Ongamira Despierta! (Wake up Ongamira!)
Valle de Ongamira, Argentina

“It’s important that the conference is in Bolivia because Evo Morales and Bolivia can be a model. This is a start that can become bigger and can create connections.
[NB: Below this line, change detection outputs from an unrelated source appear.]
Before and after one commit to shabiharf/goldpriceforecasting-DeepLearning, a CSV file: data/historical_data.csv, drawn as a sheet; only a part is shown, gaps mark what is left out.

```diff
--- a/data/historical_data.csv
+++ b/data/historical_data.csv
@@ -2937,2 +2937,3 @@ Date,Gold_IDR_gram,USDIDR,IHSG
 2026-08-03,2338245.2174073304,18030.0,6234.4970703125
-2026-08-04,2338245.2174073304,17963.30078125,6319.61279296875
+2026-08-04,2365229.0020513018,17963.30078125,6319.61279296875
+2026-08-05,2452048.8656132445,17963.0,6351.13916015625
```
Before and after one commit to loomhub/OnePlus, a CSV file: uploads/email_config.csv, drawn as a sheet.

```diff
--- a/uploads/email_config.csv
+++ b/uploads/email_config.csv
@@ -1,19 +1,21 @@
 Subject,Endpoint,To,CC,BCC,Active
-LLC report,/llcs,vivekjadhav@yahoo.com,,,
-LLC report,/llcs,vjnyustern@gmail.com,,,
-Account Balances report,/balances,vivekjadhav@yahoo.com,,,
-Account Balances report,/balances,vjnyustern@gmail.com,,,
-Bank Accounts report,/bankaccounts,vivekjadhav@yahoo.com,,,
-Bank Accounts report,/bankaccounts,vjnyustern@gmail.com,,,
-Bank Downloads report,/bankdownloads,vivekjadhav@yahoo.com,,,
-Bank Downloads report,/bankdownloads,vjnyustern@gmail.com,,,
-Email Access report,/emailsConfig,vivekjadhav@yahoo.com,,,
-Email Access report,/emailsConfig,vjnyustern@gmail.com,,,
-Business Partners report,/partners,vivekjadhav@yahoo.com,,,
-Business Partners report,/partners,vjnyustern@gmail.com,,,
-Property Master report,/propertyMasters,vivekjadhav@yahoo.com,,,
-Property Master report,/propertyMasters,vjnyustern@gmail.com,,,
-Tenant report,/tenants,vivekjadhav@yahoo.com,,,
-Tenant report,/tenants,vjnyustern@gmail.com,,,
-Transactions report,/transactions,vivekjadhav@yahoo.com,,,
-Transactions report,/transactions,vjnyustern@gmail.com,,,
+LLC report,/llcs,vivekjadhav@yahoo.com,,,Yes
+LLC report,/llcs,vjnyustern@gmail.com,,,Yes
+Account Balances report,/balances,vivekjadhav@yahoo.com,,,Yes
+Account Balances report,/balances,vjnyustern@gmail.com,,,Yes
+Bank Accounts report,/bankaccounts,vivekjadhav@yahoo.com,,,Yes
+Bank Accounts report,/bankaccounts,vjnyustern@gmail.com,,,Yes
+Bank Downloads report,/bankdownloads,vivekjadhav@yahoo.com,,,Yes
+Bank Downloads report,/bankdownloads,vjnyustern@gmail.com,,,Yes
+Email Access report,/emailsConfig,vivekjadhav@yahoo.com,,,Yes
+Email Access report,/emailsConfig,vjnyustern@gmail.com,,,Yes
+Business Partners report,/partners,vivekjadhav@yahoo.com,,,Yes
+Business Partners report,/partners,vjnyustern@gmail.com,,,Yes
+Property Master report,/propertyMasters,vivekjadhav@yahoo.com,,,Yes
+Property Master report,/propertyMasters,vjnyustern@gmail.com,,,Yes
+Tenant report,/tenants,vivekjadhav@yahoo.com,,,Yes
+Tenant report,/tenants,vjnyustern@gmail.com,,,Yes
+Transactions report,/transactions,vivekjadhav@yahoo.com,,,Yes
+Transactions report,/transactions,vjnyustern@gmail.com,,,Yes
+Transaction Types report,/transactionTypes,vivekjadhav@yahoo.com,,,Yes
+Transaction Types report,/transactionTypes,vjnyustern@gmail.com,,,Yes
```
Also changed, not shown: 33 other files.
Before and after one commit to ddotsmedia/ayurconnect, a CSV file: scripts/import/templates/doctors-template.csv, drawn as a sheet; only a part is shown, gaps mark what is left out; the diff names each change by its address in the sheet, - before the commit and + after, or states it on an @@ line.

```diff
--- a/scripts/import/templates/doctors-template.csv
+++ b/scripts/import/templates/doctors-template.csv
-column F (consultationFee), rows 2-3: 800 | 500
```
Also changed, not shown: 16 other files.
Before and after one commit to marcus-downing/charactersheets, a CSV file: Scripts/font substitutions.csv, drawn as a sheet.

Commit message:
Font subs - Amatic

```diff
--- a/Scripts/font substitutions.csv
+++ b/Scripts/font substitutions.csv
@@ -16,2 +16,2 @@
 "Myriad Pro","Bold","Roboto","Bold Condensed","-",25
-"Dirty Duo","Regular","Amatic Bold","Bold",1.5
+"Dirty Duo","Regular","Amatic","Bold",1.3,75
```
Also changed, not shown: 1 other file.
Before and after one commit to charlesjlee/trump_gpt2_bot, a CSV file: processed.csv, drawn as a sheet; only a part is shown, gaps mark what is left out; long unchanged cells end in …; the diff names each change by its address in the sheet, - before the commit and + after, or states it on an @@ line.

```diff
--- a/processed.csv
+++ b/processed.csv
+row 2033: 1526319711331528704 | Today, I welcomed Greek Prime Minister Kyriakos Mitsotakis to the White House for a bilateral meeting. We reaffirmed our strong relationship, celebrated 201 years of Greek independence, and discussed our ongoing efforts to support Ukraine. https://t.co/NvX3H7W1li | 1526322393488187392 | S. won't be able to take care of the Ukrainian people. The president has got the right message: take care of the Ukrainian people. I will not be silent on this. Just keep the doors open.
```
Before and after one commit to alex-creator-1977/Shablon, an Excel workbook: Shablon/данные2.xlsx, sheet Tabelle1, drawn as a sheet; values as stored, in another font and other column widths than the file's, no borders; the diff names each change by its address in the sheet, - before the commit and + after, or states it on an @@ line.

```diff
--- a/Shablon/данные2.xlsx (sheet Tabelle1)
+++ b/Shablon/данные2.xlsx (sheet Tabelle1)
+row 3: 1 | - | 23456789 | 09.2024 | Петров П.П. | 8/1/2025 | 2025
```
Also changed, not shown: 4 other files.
“I spent some time in Europe, and we have to analyze their science and their techniques and use our heads, but change is what comes from the heart … with changing the way you and I think.”